PARIS--Perfusion of an isolated limb with tumor necrosis factor (TNF)- alpha and melphalan (Alkeran) can avoid amputation in more than 80% of patients with nonresectable soft tissue sarcomas of the extremities, Alexander Eggermont, MD, PhD, reported at the Sixth International Congress on Anti-Cancer Treatment (ICACT).
PARIS--Perfusion of an isolated limb with tumor necrosis factor(TNF)- alpha and melphalan (Alkeran) can avoid amputation in morethan 80% of patients with nonresectable soft tissue sarcomas ofthe extremities, Alexander Eggermont, MD, PhD, reported at theSixth International Congress on Anti-Cancer Treatment (ICACT).
TNF-alpha may work by stimulating the immune system, but its maintarget is the endothelial cells of tumor vessels. "TNF-alphahas been used in patients with sarcoma and melanoma, but any tumorwith a decent vascular bed should respond," said Dr. Eggermont,of the Daniel den Hoed Cancer Clinic, Rotterdam.
He explained that, by connecting the main vein and artery of thelimb to a heart-lung machine and applying a tourniquet, the limbcan be exposed to extremely high doses of the two agents--dosesthat would be toxic if given systemically.
"With this type of delivery system, you can deliver to thetumor drug concentrations that are 20- to 50-fold the concentrationsreached when the two drugs are administered intravenously,"Dr. Egger-mont said. "This is true dose intensification,"he added.
Dr. Eggermont stressed that, realistically speaking, the goalof the procedure is to preserve the limb rather than prolong survival,since most of these patients have grade III sarcomas, a quarterhave multiple tumors, and more than a quarter have systemic metastasesat the time of limb perfusion.
The 125 patients in this multicenter European trial received TNF-alpha,3 mg (for lesions in the arm) or 4 mg (for lesions in the leg),for 90 minutes at a temperature of 38° to 39°C, with10 to 13 mg/L of mel-phalan added for the last 60 minutes of theinfusion.
Although the first 55 patients had been primed with subcutaneousinterferon-gamma, the investigators have since dispensed withthis pretreatment regimen.
Isolated limb perfusion yielded a histopathologically confirmedcomplete response rate of nearly 30% and a partial response rateof 50%, resulting in an overall limb salvage rate of 81%, Dr.Eggermont reported.
"No matter how many previous treatments patients may havereceived, they are still likely to respond very well to the TNF-alpha/melphalancombination," he said.
Local recurrences were documented in only 6% of patients withone tumor who were able to undergo resection after isolated limbperfusion, in 18% of patients with one tumor who did not undergosubsequent resection, and in 46% of patients with multiple tumors.

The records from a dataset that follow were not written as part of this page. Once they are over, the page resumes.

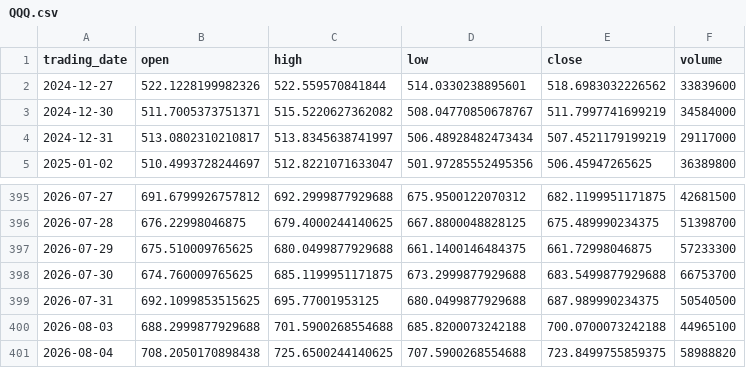
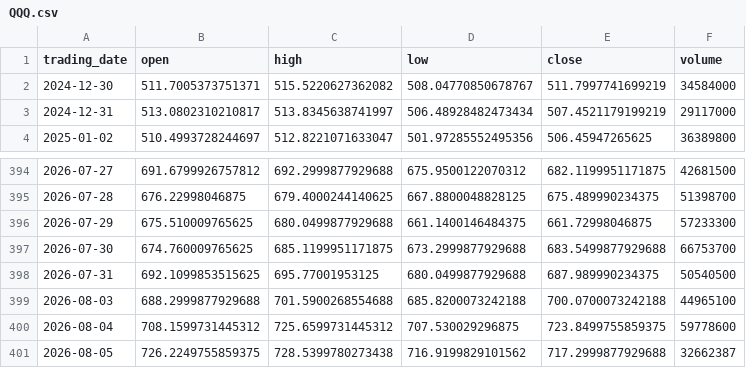
Before and after one commit to ylqi007/Stock-MA-Tracker, a CSV file: data/QQQ.csv, drawn as a sheet; only a part is shown, gaps mark what is left out.

```diff
--- a/data/QQQ.csv
+++ b/data/QQQ.csv
@@ -1,3 +1,2 @@
 trading_date,open,high,low,close,volume
-2024-12-27,522.1228199982326,522.559570841844,514.0330238895601,518.6983032226562,33839600
 2024-12-30,511.7005373751371,515.5220627362082,508.04770850678767,511.7997741699219,34584000
@@ -400,2 +399,3 @@ trading_date,open,high,low,close,volume
 2026-08-03,688.2999877929688,701.5900268554688,685.8200073242188,700.0700073242188,44965100
-2026-08-04,708.2050170898438,725.6500244140625,707.5900268554688,723.8499755859375,58988820
+2026-08-04,708.1599731445312,725.6599731445312,707.530029296875,723.8499755859375,59778600
+2026-08-05,726.2249755859375,728.5399780273438,716.9199829101562,717.2999877929688,32662387
```
Also changed, not shown: 1 other file.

Severe regional toxicity occurred in 7% of patients, and grade3 to 4 systemic toxicity was likewise rare, he said.
Dr. Eggermont believes that systemic toxicity was overestimatedin early studies of isolated limb perfusion with TNF-alpha becauseleakage had not been adequately monitored and controlled.
He pointed out that by putting radiolabeled erythrocytes or albumininto the circuit and continuously monitoring gamma counts abovethe heart, more than 80% of procedures can be carried out withoutleakage.
TNF-alpha has a selective destructive effect on the vasculatureof the tumor, Dr. Eggermont said. Often, he added, large softtissue sarcomas in the extremities are hypervascular. The tumor-associatedvessels are destroyed by an isolated limb perfusion with the combinationof TNF-alpha and melphalan (see figures ).
Dr. Eggermont underscored the need to use TNF-alpha and melphalanin combination. He cited animal studies showing no inhibitionof tumor growth after isolated limb perfusion with TNF-alpha alone,and only a short period of stable disease after isolated limbperfusion with melphalan alone. The combination regimen, however,resulted in complete remissions in 75% of the rats.